■ **Exercise description**
Give back an exact copy of the entries beneath, minus the pictures.

━━━━━ Provided data

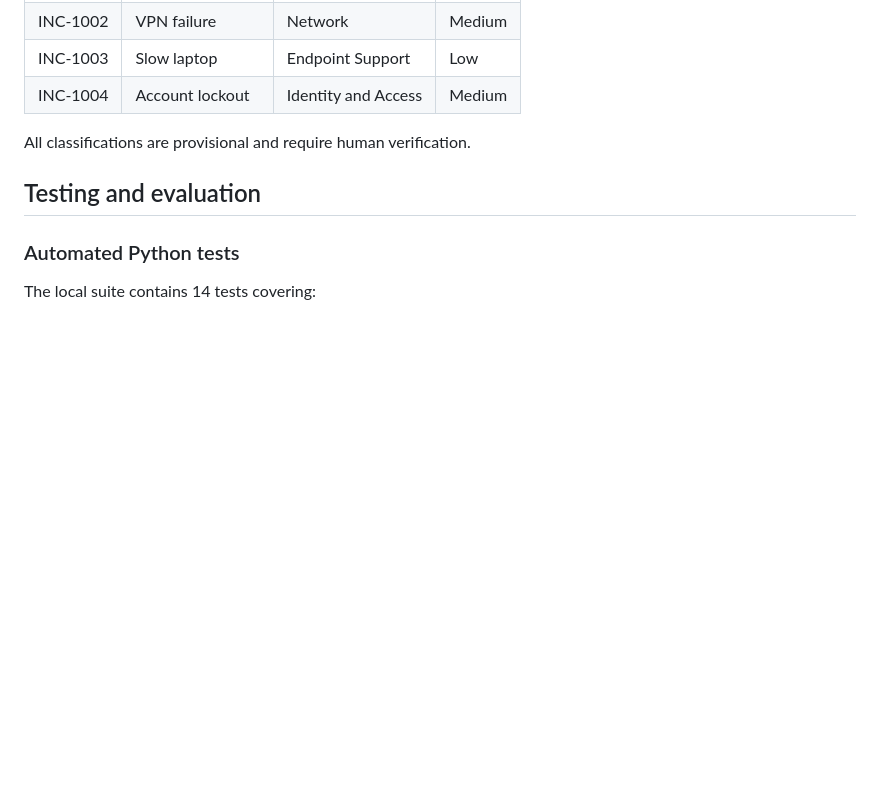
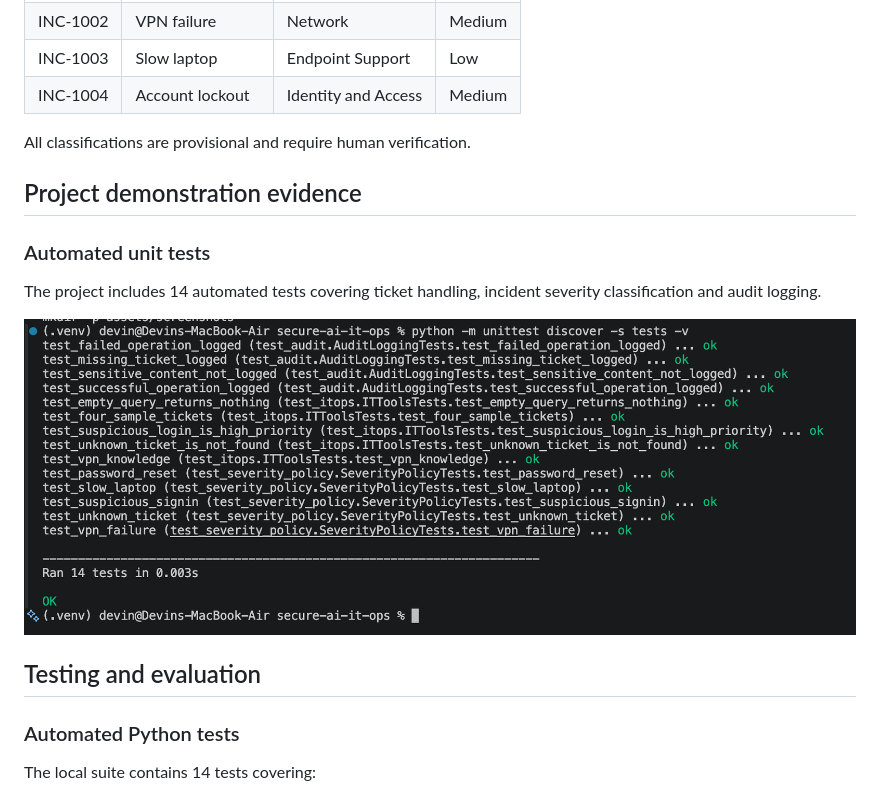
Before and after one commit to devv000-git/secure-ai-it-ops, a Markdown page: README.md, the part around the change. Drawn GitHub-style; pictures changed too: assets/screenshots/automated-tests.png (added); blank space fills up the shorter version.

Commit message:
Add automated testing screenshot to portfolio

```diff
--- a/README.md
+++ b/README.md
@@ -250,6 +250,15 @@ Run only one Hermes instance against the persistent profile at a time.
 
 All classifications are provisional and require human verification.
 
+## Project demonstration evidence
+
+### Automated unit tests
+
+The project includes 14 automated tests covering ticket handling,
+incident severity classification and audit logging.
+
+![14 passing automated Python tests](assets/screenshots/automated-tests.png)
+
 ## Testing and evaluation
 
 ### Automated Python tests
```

━━━━━━━━━━

■ **Response box**
Before and after one commit to devv000-git/secure-ai-it-ops, a Markdown page: README.md, the part around the change. Drawn GitHub-style; pictures changed too: assets/screenshots/automated-tests.png (added); blank space fills up the shorter version.

Commit message:
Add automated testing screenshot to portfolio

```diff
--- a/README.md
+++ b/README.md
@@ -250,6 +250,15 @@ Run only one Hermes instance against the persistent profile at a time.
 
 All classifications are provisional and require human verification.
 
+## Project demonstration evidence
+
+### Automated unit tests
+
+The project includes 14 automated tests covering ticket handling,
+incident severity classification and audit logging.
+
+![14 passing automated Python tests](assets/screenshots/automated-tests.png)
+
 ## Testing and evaluation
 
 ### Automated Python tests
```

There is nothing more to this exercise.